Finally, colour experts say that eating blue-purple foods like berries calms you down and helps you sleep well.
Go now and play with red, yellow and blue.Look, think and feel how you can add these colours to bring more of what you want into your life.

Thursday, February 2, 2012

How to Use the Colours of Black, White and Grey to Add Interest and Diversity of Your Life

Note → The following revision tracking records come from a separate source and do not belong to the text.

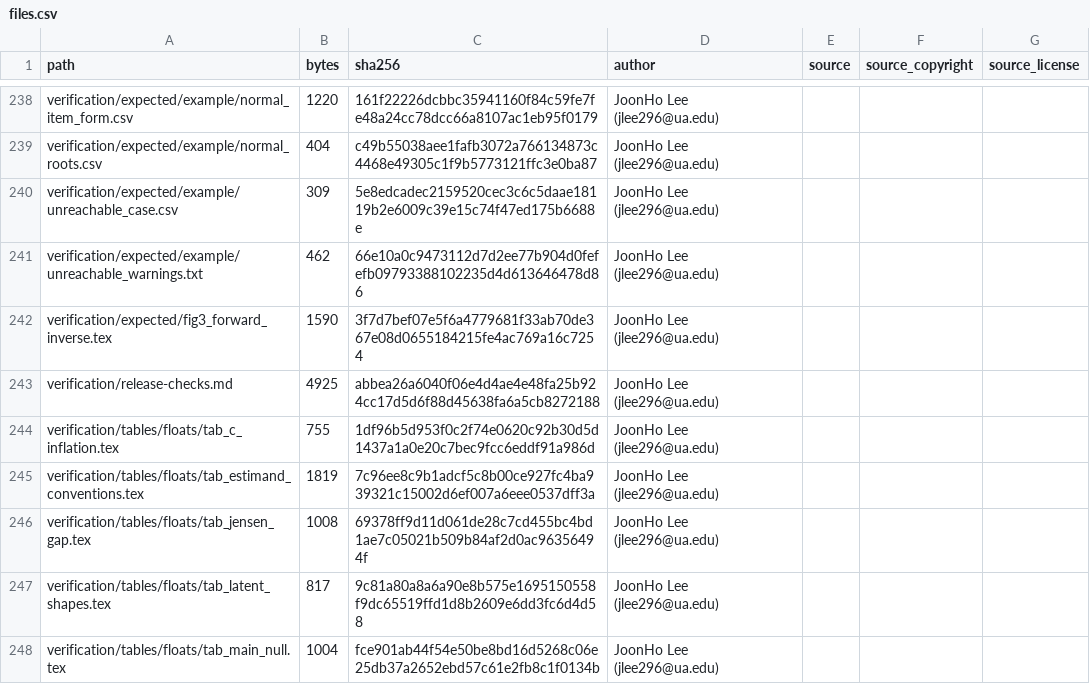
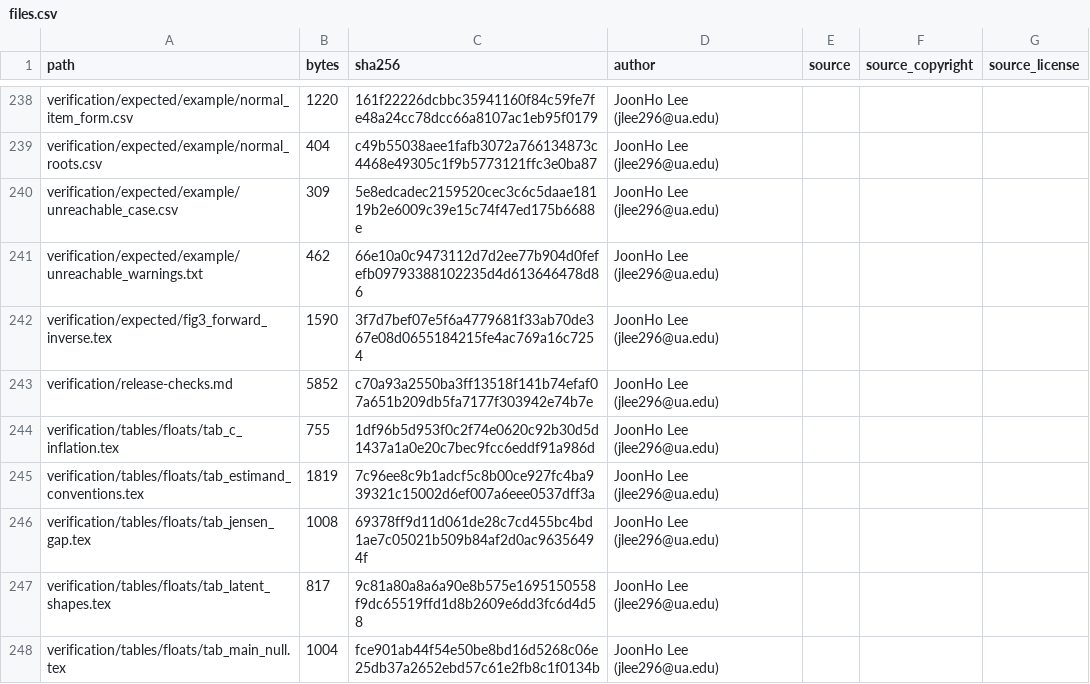
Before and after one commit to joonho112/IRTsimrel-paper-replication, a CSV file: manifest/files.csv, drawn as a sheet; only a part is shown, gaps mark what is left out.

```diff
--- a/manifest/files.csv
+++ b/manifest/files.csv
@@ -242,3 +242,3 @@ verification/expected/example/unreachable_warnings.txt,462,66e10a0c9473112d7d2ee
 verification/expected/fig3_forward_inverse.tex,1590,3f7d7bef07e5f6a4779681f33ab70de367e08d0655184215fe4ac769a16c7254,JoonHo Lee (jlee296@ua.edu),,,
-verification/release-checks.md,4925,abbea26a6040f06e4d4ae4e48fa25b924cc17d5d6f88d45638fa6a5cb8272188,JoonHo Lee (jlee296@ua.edu),,,
+verification/release-checks.md,5852,c70a93a2550ba3ff13518f141b74efaf07a651b209db5fa7177f303942e74b7e,JoonHo Lee (jlee296@ua.edu),,,
 verification/tables/floats/tab_c_inflation.tex,755,1df96b5d953f0c2f74e0620c92b30d5d1437a1a0e20c7bec9fcc6eddf91a986d,JoonHo Lee (jlee296@ua.edu),,,
```
Also changed, not shown: 1 other file.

Most of us would hate to live in a world that is only black and white and shades of grey. We need colours that are pure, strong, rich, muted, soft, cool and warm to give our lives the richness and diversity we enjoy. Without black, white and grey, all the colour variations we enjoy would not be possible.
Black and white are usually considered to be non-colours although black is the absence of colour and white is made up of all the colours. Grey, of course, is the mixing of black with white.
Every colour has both positive and negative emotions and perceptions attached to it and black, white and grey are no exception.
Here is my short guide to help you use the western world's view of black, white and grey to add richness and diversity to your life.
Black: Safe or Mysterious?
Black is generally called a non-colour but if you look at your wardrobe carefully you will see lots of variations in the shades of black. It is the colour of night and nothing is more magical than moonlight reflected on water in a black, star-less sky. Black is the colour of mystery. Have you ever stared into a black inky sea? It is also the colour of fear of dark nights and black holes.
Black is a fall-back colour when you cannot find anything else to wear. All black hides your personality and can repel the happy people you want to attract.
Make it more interesting by wearing black clothes that have pattern or texture in or on them. Black is a wonderful neutral background for adding accessories in colours and styles that bring out your gentle, playful or funky personality.
Black is a serviceable colour when worn below the waist. Just try to make the black you wear above the waist more interesting.
White: As Clean as Copy Paper
We associate white with the positive aspects of purity and cleanliness as in a glass of water or a pristine waterfall. White also represents poise and confidence. It is the traditional colour of brides and the fail-safe colour of men's business shirts. White dominates summer clothing because it repels the heat and looks fabulous on fair-skinned, tanned men and women. This is why there are many Blanc du Nil shops around the Mediterranean. These are shops that sell only white clothing.
On its negative side, white is often perceived as insipid or boring. Too much white can be cold and isolating - think trendy white designer rooms you would never want to live in. People who wear a lot of white can be seen as cautious or self-sufficient and not open to receiving help from others.
When added to other colours white provides a crisp, clean contrast as in a white top with contrasting belt or in stripes, spots and contrasting white collars or cuffs. White repels light: so it can make your body look larger. For those of you with warmer complexions and colouring, pure white is too harsh. Creams and softer white colours are more flattering.
Grey: A Bit Ambiguous
Grey is a shadow colour associated with the god, Mercury, who moved easily between heaven, earth and the underworld.
Grey brings out our pre-conceived attitudes. People often only see the negative side of grey with bleak fogs, threatening storms and images of boring, austere, colourless old fogeys. Wearing grey can have a positive side as it helps you to be open to new influences and then helps you form enlightened opinions on new things i.e. using the grey matter of your mind.
Grey is a wonderful neutral especially for skirts, pants and jeans as it is softer than black and often includes black in its stripes or fine checks. Grey mixed with silver, black or white can create a striking or a gentle combination. As a hair colour, grey refers to black and white, silver or pure white hair. Wear red, pink or aqua to create a wonderful contrast to highlight grey hair.
Go now and play with black, white and grey. Look, think and feel how you can use these colours to add more richness and diversity to your life.